ABOUT THIS EXERCISE: Write out the entries below exactly as they stand. Skip every image.

Change detection data:
* * *

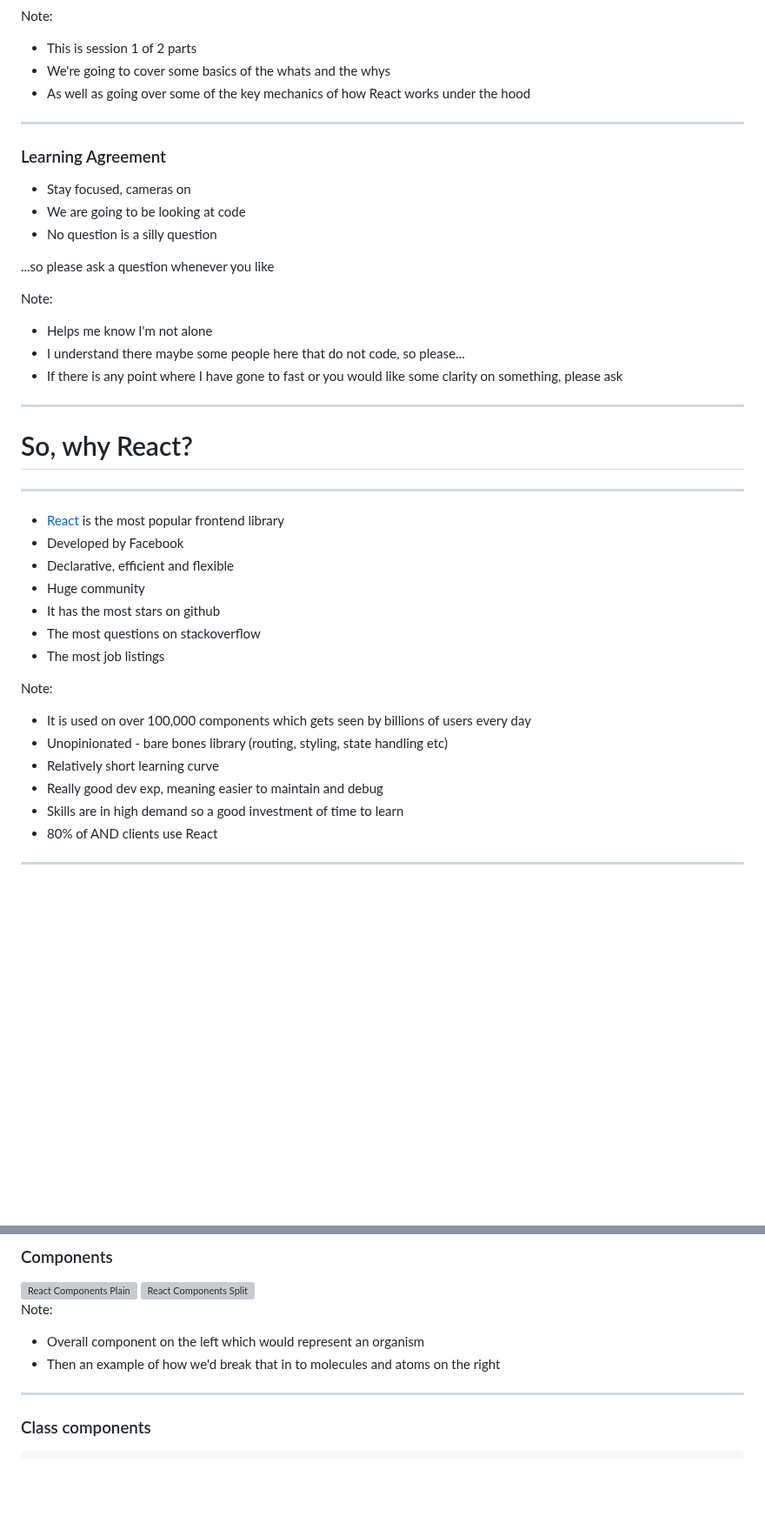
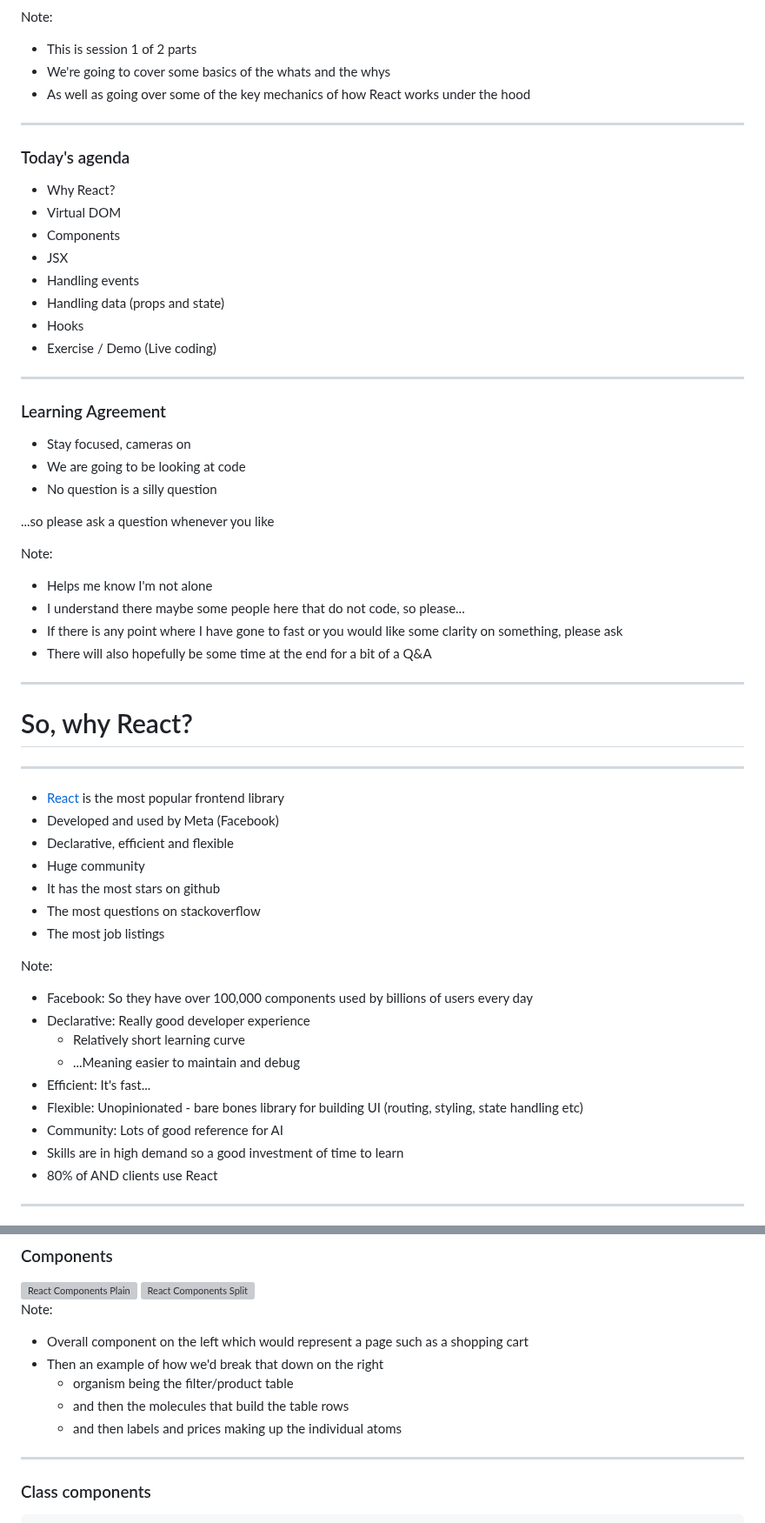
Before and after one commit to danm0e/react-training-presentation, a Markdown page: slides/3-0-React/0-1-Intro-React.md, 2 parts joined by grey strips. Shown at 87% size. Drawn GitHub-style; blank space fills up the shorter version; grey boxes are pictures that could not be loaded.

```diff
--- a/slides/3-0-React/0-1-Intro-React.md
+++ b/slides/3-0-React/0-1-Intro-React.md
@@ -18,6 +18,19 @@ Note:
 
 ---
 
+### Today's agenda
+
+- Why React?
+- Virtual DOM
+- Components
+- JSX
+- Handling events
+- Handling data (props and state)
+- Hooks
+- Exercise / Demo (Live coding)<!-- .element: class="fragment" -->
+
+---
+
 ### Learning Agreement
 
 - Stay focused, cameras on <!-- .element: class="fragment" -->
@@ -30,6 +43,7 @@ Note:
  - Helps me know I'm not alone
  - I understand there maybe some people here that do not code, so please...
  - If there is any point where I have gone to fast or you would like some clarity on something, please ask
+ - There will also hopefully be some time at the end for a bit of a Q&A
 
 ---
 
@@ -38,7 +52,7 @@ Note:
 ---
 
 - <a href="https://npmtrends.com/@angular/core-vs-jquery-vs-react-vs-svelte-vs-vue">React</a> is the most popular frontend library
-- Developed by Facebook<!-- .element: class="fragment" -->
+- Developed and used by Meta (Facebook) <!-- .element: class="fragment" -->
 - Declarative, efficient and flexible<!-- .element: class="fragment" -->
 - Huge community<!-- .element: class="fragment" -->
 - It has the most stars on github<!-- .element: class="fragment" -->
@@ -46,10 +60,13 @@ Note:
 - The most job listings<!-- .element: class="fragment" -->
 
 Note:
-- It is used on over 100,000 components which gets seen by billions of users every day
-- Unopinionated - bare bones library (routing, styling, state handling etc)
-- Relatively short learning curve
-- Really good dev exp, meaning easier to maintain and debug
+- Facebook: So they have over 100,000 components used by billions of users every day
+- Declarative: Really good developer experience
+  - Relatively short learning curve
+  - ...Meaning easier to maintain and debug
+- Efficient: It's fast...
+- Flexible: Unopinionated - bare bones library for building UI (routing, styling, state handling etc)
+- Community: Lots of good reference for AI
 - Skills are in high demand so a good investment of time to learn
 - 80% of AND clients use React
 
@@ -169,9 +174,11 @@ Note:
 </div>
 
 Note:
-- Overall component on the left which would represent an organism
-- Then an example of how we'd break that in to molecules and atoms on the right
-
+- Overall component on the left which would represent a page such as a shopping cart
+- Then an example of how we'd break that down on the right
+  - organism being the filter/product table
+  - and then the molecules that build the table rows
+  - and then labels and prices making up the individual atoms
 ---
 
 ### Class components
```
Also changed, not shown: other parts of slides/3-0-React/0-1-Intro-React.md (+27 -30 lines).
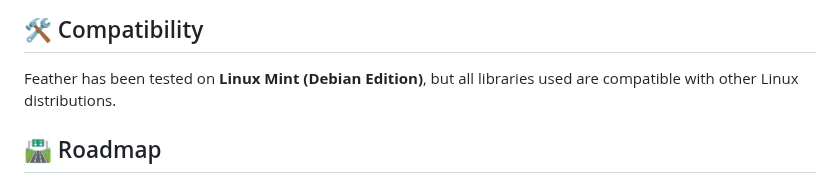
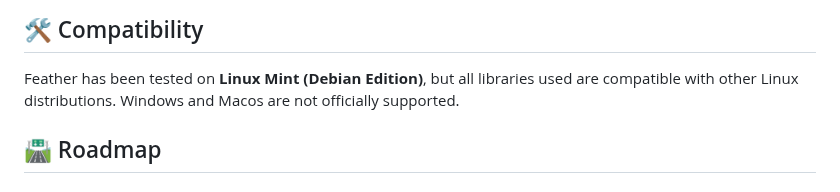
Before and after one commit to 13unk0wn/Feather, a Markdown page: README.md, the part around the change. GitHub-like rendering.

```diff
--- a/README.md
+++ b/README.md
@@ -64,6 +64,7 @@ export FEATHER_COOKIES="paste your cookies here"
 ## 🛠️ Compatibility
 
 Feather has been tested on **Linux Mint (Debian Edition)**, but all libraries used are compatible with other Linux distributions.
+Windows and Macos are not officially supported.
 
 ## 🛣️ Roadmap
 
```
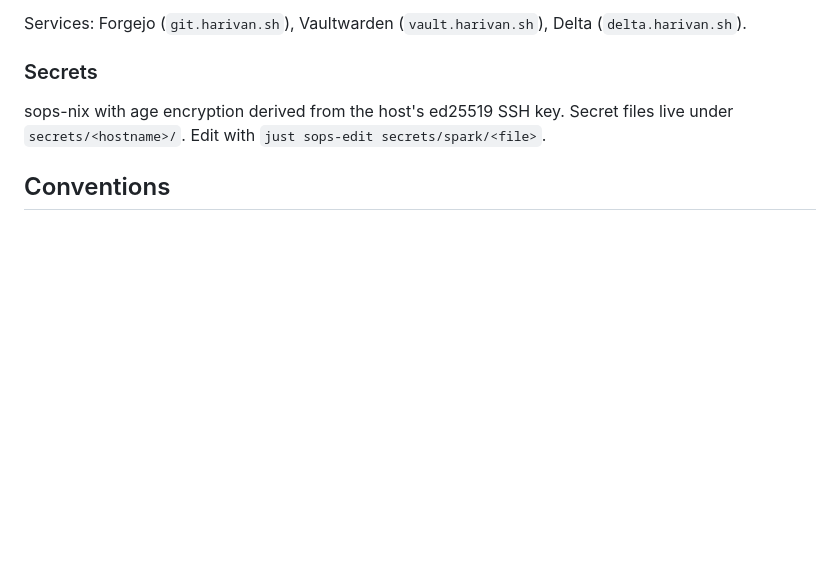
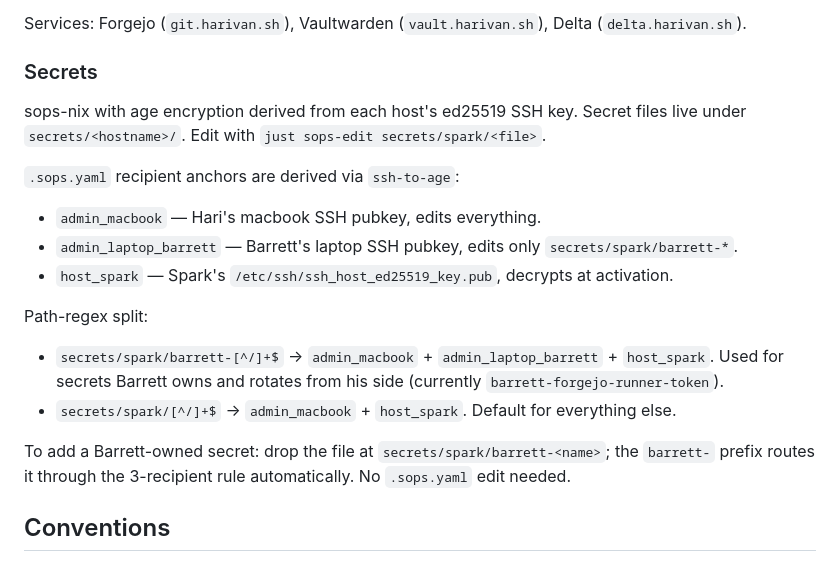
Before and after one commit to harivansh-afk/nix, a Markdown page: AGENTS.md, the part around the change. Drawn GitHub-style; blank space fills up the shorter version.

Commit message:
docs(agents): document sops recipient model and barrett-* path-regex split
PR #89 added admin_laptop_barrett and a path-regex split so Barrett can
edit secrets/spark/barrett-* files without involving Hari. AGENTS.md
secrets section was a single line that didn't mention the recipient
model or the path-regex routing. This expands it so future agent
sessions and humans don't have to read .sops.yaml to understand the
split.

```diff
--- a/AGENTS.md
+++ b/AGENTS.md
@@ -24,7 +24,20 @@ Services: Forgejo (`git.harivan.sh`), Vaultwarden (`vault.harivan.sh`), Delta (`
 
 ### Secrets
 
-sops-nix with age encryption derived from the host's ed25519 SSH key. Secret files live under `secrets/<hostname>/`. Edit with `just sops-edit secrets/spark/<file>`.
+sops-nix with age encryption derived from each host's ed25519 SSH key. Secret files live under `secrets/<hostname>/`. Edit with `just sops-edit secrets/spark/<file>`.
+
+`.sops.yaml` recipient anchors are derived via `ssh-to-age`:
+
+- `admin_macbook` — Hari's macbook SSH pubkey, edits everything.
+- `admin_laptop_barrett` — Barrett's laptop SSH pubkey, edits only `secrets/spark/barrett-*`.
+- `host_spark` — Spark's `/etc/ssh/ssh_host_ed25519_key.pub`, decrypts at activation.
+
+Path-regex split:
+
+- `secrets/spark/barrett-[^/]+$` → `admin_macbook` + `admin_laptop_barrett` + `host_spark`. Used for secrets Barrett owns and rotates from his side (currently `barrett-forgejo-runner-token`).
+- `secrets/spark/[^/]+$` → `admin_macbook` + `host_spark`. Default for everything else.
+
+To add a Barrett-owned secret: drop the file at `secrets/spark/barrett-<name>`; the `barrett-` prefix routes it through the 3-recipient rule automatically. No `.sops.yaml` edit needed.
 
 ## Conventions
 
```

* * *

RESPONSE BELOW:
Before and after one commit to danm0e/react-training-presentation, a Markdown page: slides/3-0-React/0-1-Intro-React.md, 2 parts joined by grey strips. Shown at 87% size. Drawn GitHub-style; blank space fills up the shorter version; grey boxes are pictures that could not be loaded.

```diff
--- a/slides/3-0-React/0-1-Intro-React.md
+++ b/slides/3-0-React/0-1-Intro-React.md
@@ -18,6 +18,19 @@ Note:
 
 ---
 
+### Today's agenda
+
+- Why React?
+- Virtual DOM
+- Components
+- JSX
+- Handling events
+- Handling data (props and state)
+- Hooks
+- Exercise / Demo (Live coding)<!-- .element: class="fragment" -->
+
+---
+
 ### Learning Agreement
 
 - Stay focused, cameras on <!-- .element: class="fragment" -->
@@ -30,6 +43,7 @@ Note:
  - Helps me know I'm not alone
  - I understand there maybe some people here that do not code, so please...
  - If there is any point where I have gone to fast or you would like some clarity on something, please ask
+ - There will also hopefully be some time at the end for a bit of a Q&A
 
 ---
 
@@ -38,7 +52,7 @@ Note:
 ---
 
 - <a href="https://npmtrends.com/@angular/core-vs-jquery-vs-react-vs-svelte-vs-vue">React</a> is the most popular frontend library
-- Developed by Facebook<!-- .element: class="fragment" -->
+- Developed and used by Meta (Facebook) <!-- .element: class="fragment" -->
 - Declarative, efficient and flexible<!-- .element: class="fragment" -->
 - Huge community<!-- .element: class="fragment" -->
 - It has the most stars on github<!-- .element: class="fragment" -->
@@ -46,10 +60,13 @@ Note:
 - The most job listings<!-- .element: class="fragment" -->
 
 Note:
-- It is used on over 100,000 components which gets seen by billions of users every day
-- Unopinionated - bare bones library (routing, styling, state handling etc)
-- Relatively short learning curve
-- Really good dev exp, meaning easier to maintain and debug
+- Facebook: So they have over 100,000 components used by billions of users every day
+- Declarative: Really good developer experience
+  - Relatively short learning curve
+  - ...Meaning easier to maintain and debug
+- Efficient: It's fast...
+- Flexible: Unopinionated - bare bones library for building UI (routing, styling, state handling etc)
+- Community: Lots of good reference for AI
 - Skills are in high demand so a good investment of time to learn
 - 80% of AND clients use React
 
@@ -169,9 +174,11 @@ Note:
 </div>
 
 Note:
-- Overall component on the left which would represent an organism
-- Then an example of how we'd break that in to molecules and atoms on the right
-
+- Overall component on the left which would represent a page such as a shopping cart
+- Then an example of how we'd break that down on the right
+  - organism being the filter/product table
+  - and then the molecules that build the table rows
+  - and then labels and prices making up the individual atoms
 ---
 
 ### Class components
```
Also changed, not shown: other parts of slides/3-0-React/0-1-Intro-React.md (+27 -30 lines).
Before and after one commit to 13unk0wn/Feather, a Markdown page: README.md, the part around the change. GitHub-like rendering.

```diff
--- a/README.md
+++ b/README.md
@@ -64,6 +64,7 @@ export FEATHER_COOKIES="paste your cookies here"
 ## 🛠️ Compatibility
 
 Feather has been tested on **Linux Mint (Debian Edition)**, but all libraries used are compatible with other Linux distributions.
+Windows and Macos are not officially supported.
 
 ## 🛣️ Roadmap
 
```
Before and after one commit to harivansh-afk/nix, a Markdown page: AGENTS.md, the part around the change. Drawn GitHub-style; blank space fills up the shorter version.

Commit message:
docs(agents): document sops recipient model and barrett-* path-regex split
PR #89 added admin_laptop_barrett and a path-regex split so Barrett can
edit secrets/spark/barrett-* files without involving Hari. AGENTS.md
secrets section was a single line that didn't mention the recipient
model or the path-regex routing. This expands it so future agent
sessions and humans don't have to read .sops.yaml to understand the
split.

```diff
--- a/AGENTS.md
+++ b/AGENTS.md
@@ -24,7 +24,20 @@ Services: Forgejo (`git.harivan.sh`), Vaultwarden (`vault.harivan.sh`), Delta (`
 
 ### Secrets
 
-sops-nix with age encryption derived from the host's ed25519 SSH key. Secret files live under `secrets/<hostname>/`. Edit with `just sops-edit secrets/spark/<file>`.
+sops-nix with age encryption derived from each host's ed25519 SSH key. Secret files live under `secrets/<hostname>/`. Edit with `just sops-edit secrets/spark/<file>`.
+
+`.sops.yaml` recipient anchors are derived via `ssh-to-age`:
+
+- `admin_macbook` — Hari's macbook SSH pubkey, edits everything.
+- `admin_laptop_barrett` — Barrett's laptop SSH pubkey, edits only `secrets/spark/barrett-*`.
+- `host_spark` — Spark's `/etc/ssh/ssh_host_ed25519_key.pub`, decrypts at activation.
+
+Path-regex split:
+
+- `secrets/spark/barrett-[^/]+$` → `admin_macbook` + `admin_laptop_barrett` + `host_spark`. Used for secrets Barrett owns and rotates from his side (currently `barrett-forgejo-runner-token`).
+- `secrets/spark/[^/]+$` → `admin_macbook` + `host_spark`. Default for everything else.
+
+To add a Barrett-owned secret: drop the file at `secrets/spark/barrett-<name>`; the `barrett-` prefix routes it through the 3-recipient rule automatically. No `.sops.yaml` edit needed.
 
 ## Conventions
 
```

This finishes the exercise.